## Your objective
Copy out the records so that each line matches the original.

## Itemized modification records
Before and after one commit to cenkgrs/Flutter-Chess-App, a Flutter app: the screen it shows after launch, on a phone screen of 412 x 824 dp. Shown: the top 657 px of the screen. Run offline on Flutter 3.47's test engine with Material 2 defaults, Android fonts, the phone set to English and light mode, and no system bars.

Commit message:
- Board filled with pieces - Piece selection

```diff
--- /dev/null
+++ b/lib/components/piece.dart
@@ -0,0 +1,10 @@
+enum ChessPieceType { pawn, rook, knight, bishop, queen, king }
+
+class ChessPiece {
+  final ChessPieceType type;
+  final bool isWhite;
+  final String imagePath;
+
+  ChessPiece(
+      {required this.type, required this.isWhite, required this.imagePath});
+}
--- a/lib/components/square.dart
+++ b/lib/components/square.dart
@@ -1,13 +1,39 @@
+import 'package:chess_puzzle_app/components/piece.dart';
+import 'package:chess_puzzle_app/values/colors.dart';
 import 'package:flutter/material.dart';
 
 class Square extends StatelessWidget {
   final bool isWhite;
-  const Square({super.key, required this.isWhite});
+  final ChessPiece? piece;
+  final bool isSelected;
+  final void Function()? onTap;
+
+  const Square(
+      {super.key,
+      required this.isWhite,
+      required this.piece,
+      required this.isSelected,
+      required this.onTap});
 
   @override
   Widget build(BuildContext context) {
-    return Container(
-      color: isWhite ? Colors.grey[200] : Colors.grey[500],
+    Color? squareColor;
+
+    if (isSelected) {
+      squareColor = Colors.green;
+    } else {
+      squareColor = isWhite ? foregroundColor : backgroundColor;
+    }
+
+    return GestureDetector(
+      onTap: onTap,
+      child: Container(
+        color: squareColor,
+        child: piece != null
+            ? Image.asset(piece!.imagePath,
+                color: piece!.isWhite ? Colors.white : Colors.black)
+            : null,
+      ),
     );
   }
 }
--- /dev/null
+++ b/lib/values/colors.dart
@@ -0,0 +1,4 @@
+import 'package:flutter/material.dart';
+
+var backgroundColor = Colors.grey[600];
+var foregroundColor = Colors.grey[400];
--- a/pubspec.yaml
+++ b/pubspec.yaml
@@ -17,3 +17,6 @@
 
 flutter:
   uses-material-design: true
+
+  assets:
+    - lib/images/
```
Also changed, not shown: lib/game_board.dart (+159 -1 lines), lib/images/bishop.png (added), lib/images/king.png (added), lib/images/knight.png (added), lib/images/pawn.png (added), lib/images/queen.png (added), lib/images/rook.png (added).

## Output of the exercise
Before and after one commit to cenkgrs/Flutter-Chess-App, a Flutter app: the screen it shows after launch, on a phone screen of 412 x 824 dp. Shown: the top 657 px of the screen. Run offline on Flutter 3.47's test engine with Material 2 defaults, Android fonts, the phone set to English and light mode, and no system bars.

Commit message:
- Board filled with pieces - Piece selection

```diff
--- /dev/null
+++ b/lib/components/piece.dart
@@ -0,0 +1,10 @@
+enum ChessPieceType { pawn, rook, knight, bishop, queen, king }
+
+class ChessPiece {
+  final ChessPieceType type;
+  final bool isWhite;
+  final String imagePath;
+
+  ChessPiece(
+      {required this.type, required this.isWhite, required this.imagePath});
+}
--- a/lib/components/square.dart
+++ b/lib/components/square.dart
@@ -1,13 +1,39 @@
+import 'package:chess_puzzle_app/components/piece.dart';
+import 'package:chess_puzzle_app/values/colors.dart';
 import 'package:flutter/material.dart';
 
 class Square extends StatelessWidget {
   final bool isWhite;
-  const Square({super.key, required this.isWhite});
+  final ChessPiece? piece;
+  final bool isSelected;
+  final void Function()? onTap;
+
+  const Square(
+      {super.key,
+      required this.isWhite,
+      required this.piece,
+      required this.isSelected,
+      required this.onTap});
 
   @override
   Widget build(BuildContext context) {
-    return Container(
-      color: isWhite ? Colors.grey[200] : Colors.grey[500],
+    Color? squareColor;
+
+    if (isSelected) {
+      squareColor = Colors.green;
+    } else {
+      squareColor = isWhite ? foregroundColor : backgroundColor;
+    }
+
+    return GestureDetector(
+      onTap: onTap,
+      child: Container(
+        color: squareColor,
+        child: piece != null
+            ? Image.asset(piece!.imagePath,
+                color: piece!.isWhite ? Colors.white : Colors.black)
+            : null,
+      ),
     );
   }
 }
--- /dev/null
+++ b/lib/values/colors.dart
@@ -0,0 +1,4 @@
+import 'package:flutter/material.dart';
+
+var backgroundColor = Colors.grey[600];
+var foregroundColor = Colors.grey[400];
--- a/pubspec.yaml
+++ b/pubspec.yaml
@@ -17,3 +17,6 @@
 
 flutter:
   uses-material-design: true
+
+  assets:
+    - lib/images/
```
Also changed, not shown: lib/game_board.dart (+159 -1 lines), lib/images/bishop.png (added), lib/images/king.png (added), lib/images/knight.png (added), lib/images/pawn.png (added), lib/images/queen.png (added), lib/images/rook.png (added).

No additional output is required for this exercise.